Which properties of speech remain invariant across languages while others show patterned variation cross-linguistically, and why? What are “shifters” and why are they found in most linguistic systems? What is working memory and how does it constrain language? How do our brains and bodies work together to produce and comprehend speech?

Please join Professors Watts and Overmann for our online course Language Typologies and Universals, which addresses the intersection of language, cognition and social discourse via linguistics and the neuropsychology of language. Together we will read a set of key books and articles around these topics to develop insights about how social context and cognitive processing shape language. Classes begin immediately and end December 2018.Screen Shot 2018-08-15 at 2.58.36 PM

5 EXCITING CLASSES OFFERED ONLINE NOW AT THE CENTER FOR COGNITIVE ARCHAEOLOGY @ UCCS

The Center For Cognitive Archaeology at the University of Colorado, Colorado Springs is now offering the following five online classes for the fall semester, August to December, 2018. Graduate and Undergraduate level training is offered in each class. For information on enrolling, please visit us at: https://www.uccs.edu/lases/full_program_listings/ccaScreen Shot 2018-07-23 at 4.40.47 PM

Cognitive Evolution OFFERED ONLINE FALL 2018 AT THE CENTER FOR COGNITIVE ARCHAEOLOGY @ UCCS

When, where, and how did the modern human mind evolve?

This August, our online course in Cognitive Evolution employs the theories and methods of several academic domains (cognitive psychology, neuropsychology, archaeology, linguistics, philosophy of mind, etc.) to interpret the tangible evidence for the evolution of mind—non-human primate anatomy and behavior, human neuroanatomy, hominin paleontology, and archaeology. Here, you will explore the origins and adaptive purposes of concept formation, spatial cognition, social cognition, language, symbolic structures, technology, and working memory on your way to a deeper understanding of the evolutionary changes in form and function of the mind. For detailed information (including syllabi) on this course and others offered this fall, visit us athttps://www.uccs.edu/cca/Screen Shot 2018-08-17 at 5.21.48 PM

Evolution of Ritual and Religion OFFERED ONLINE FALL 2018 AT THE CENTER FOR COGNITIVE ARCHAEOLOGY @ UCCS

How did humankind’s belief in an afterlife evolve? What is a ritual? What rituals are uniquely human? How did ritual evolve? What adaptive purposes do rituals serve?

This August 20th, join Professor Matt Rossano for our online course The Evolution of Ritual and Religion. Together, we will take a highly inter-disciplinary approach using archeology, anthropology, primatology, and cognitive science to define what ritual and religion are, and to explore the role they have played in making us human. From the earliest traces of supernaturalization to the rise of morality and monotheism, this course explores the evolution of the form and functions of human spirituality. For detailed information (including syllabi) on this course and others offered this fall, visit us at https://www.uccs.edu/cca/Screen Shot 2018-08-17 at 5.19.35 PM

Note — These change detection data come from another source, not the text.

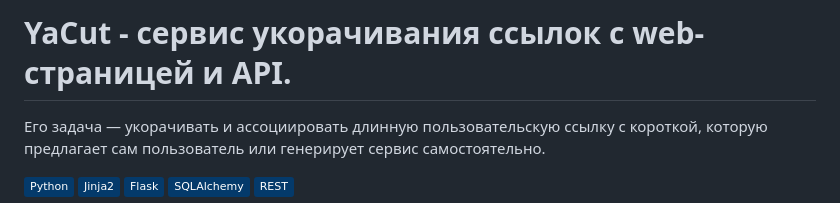
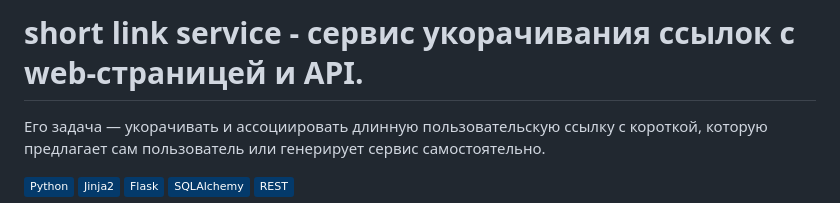
Before and after one commit to aten88/short_link_service, a Markdown page: README.md, the part around the change. Rendered like a GitHub page; badges without logos.

```diff
--- a/README.md
+++ b/README.md
@@ -1,4 +1,4 @@
-# YaCut - сервис укорачивания ссылок с web-страницей и API.
+# short link service - сервис укорачивания ссылок с web-страницей и API.
 Его задача — укорачивать и ассоциировать длинную пользовательскую ссылку с короткой, которую предлагает сам пользователь или генерирует сервис самостоятельно.
 
 [![Python](https://img.shields.io/badge/-Python-464646?style=flat&logo=Python&logoColor=ffffff&color=043A6B)](https://www.python.org/)
```
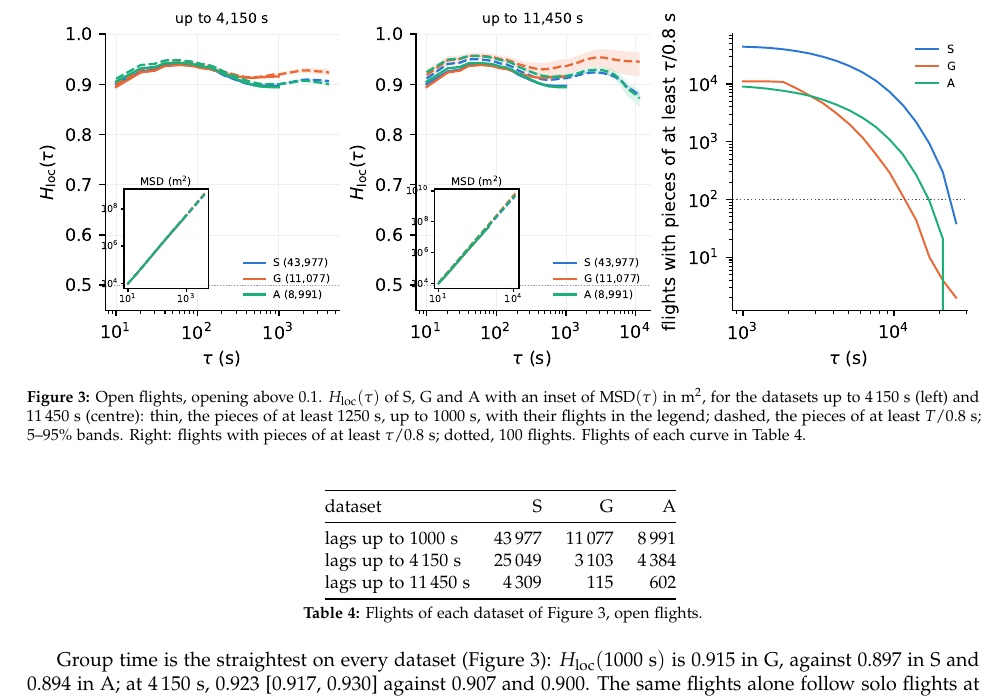
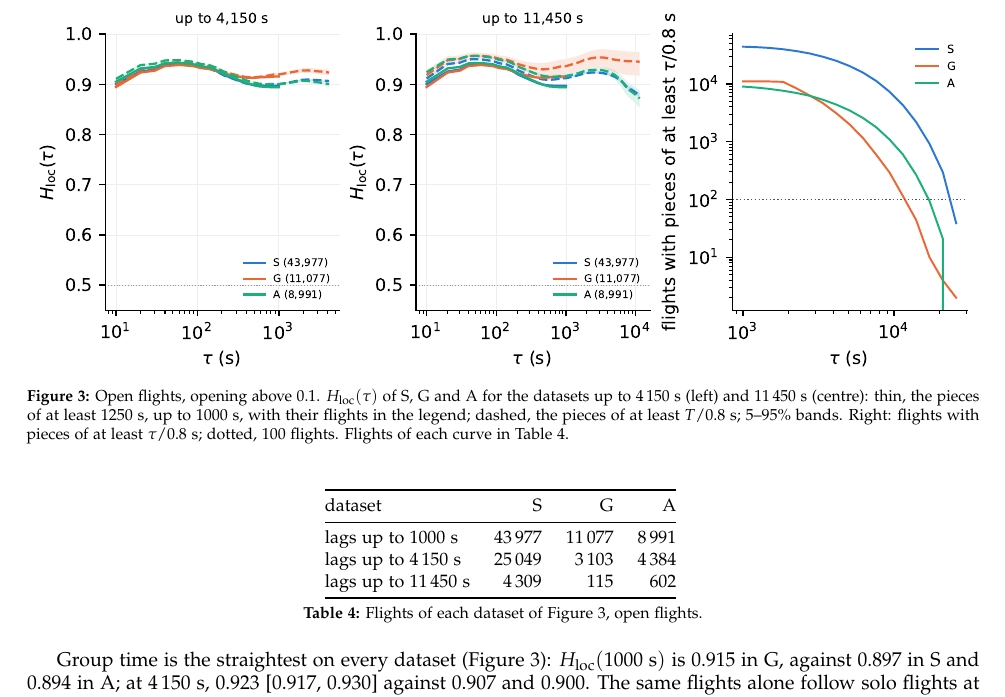
Before and after one commit to matteodisante/xc-lab, a LaTeX paper (analyses/groups/vs-solo/comparisons/group_vs_solo_comparisons.tex, which reads analyses/groups/vs-solo/comparisons/sections/declared.tex, analyses/groups/vs-solo/comparisons/sections/open.tex): part of page 4 of 4, cut so that both start at the same text. The pictures show the PDF file analyses/groups/vs-solo/comparisons/group_vs_solo_comparisons.pdf that the author committed with the source.

Commit message:
Draw the long-lag figures without the MSD inset
Co-Authored-By: Claude Sonnet 5.5 <noreply@anthropic.com>

```diff
--- a/analyses/groups/vs-solo/comparisons/sections/declared.tex
+++ b/analyses/groups/vs-solo/comparisons/sections/declared.tex
@@ -5,8 +5,7 @@ How do the three populations compare as they are, with no stratification?
 \begin{figure}
 \centering
 \includegraphics[width=\textwidth]{open_declared/longlags.pdf}
-\caption{Declared open flights. $\Hloc(\tau)$ of $\Sl$, $\G$ and $\A$ with an inset of $\MSD(\tau)$ in
-$\mathrm{m}^2$, for the datasets up to \DeclTauFixed~s (left) and \DeclTauLongest~s (centre): thin, the pieces
+\caption{Declared open flights. $\Hloc(\tau)$ of $\Sl$, $\G$ and $\A$ for the datasets up to \DeclTauFixed~s (left) and \DeclTauLongest~s (centre): thin, the pieces
 of at least 1250~s, up to 1000~s, with their flights in the legend; dashed, the pieces of at least $T/0.8$~s;
 5--95\% bands. Right: flights with pieces of at least $\tau/0.8$~s; dotted, \DeclMinFlights{} flights.
 Flights of each curve in Table~\ref{tab:declared}.}
--- a/analyses/groups/vs-solo/comparisons/sections/open.tex
+++ b/analyses/groups/vs-solo/comparisons/sections/open.tex
@@ -5,8 +5,8 @@ How do the three populations compare on the open flights?
 \begin{figure}
 \centering
 \includegraphics[width=\textwidth]{open_min0.1/longlags.pdf}
-\caption{Open flights, opening above \MinOpening. $\Hloc(\tau)$ of $\Sl$, $\G$ and $\A$ with an inset of
-$\MSD(\tau)$ in $\mathrm{m}^2$, for the datasets up to \OpenTauFixed~s (left) and \OpenTauLongest~s (centre):
+\caption{Open flights, opening above \MinOpening. $\Hloc(\tau)$ of $\Sl$, $\G$ and $\A$ for the
+datasets up to \OpenTauFixed~s (left) and \OpenTauLongest~s (centre):
 thin, the pieces of at least 1250~s, up to 1000~s, with their flights in the legend; dashed, the pieces of
 at least $T/0.8$~s; 5--95\% bands. Right: flights with pieces of at least $\tau/0.8$~s; dotted,
 \OpenMinFlights{} flights. Flights of each curve in Table~\ref{tab:open}.}
```
Also changed, not shown: analyses/groups/README.md, analyses/groups/vs-solo/comparisons/group_vs_solo_comparisons.pdf, 1 other file.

Revealing the Evolution of Human Cognition

EvoCog

Revealing the Evolution of Human Cognition

SAPIENS

Revealing the Evolution of Human Cognition

None of Your Neurones Know Who You Are...

Revealing the Evolution of Human Cognition

john hawks weblog

Revealing the Evolution of Human Cognition

Brain Evolution in the News

Revealing the Evolution of Human Cognition

International Network for Neuroaesthetics

Stimulating research on the biological basis of aesthetics

The Skull Box

Skull and brain anatomy and evolution

paleoneurology

E. Bruner's webnews

Anthropology.net

Beyond bones & stones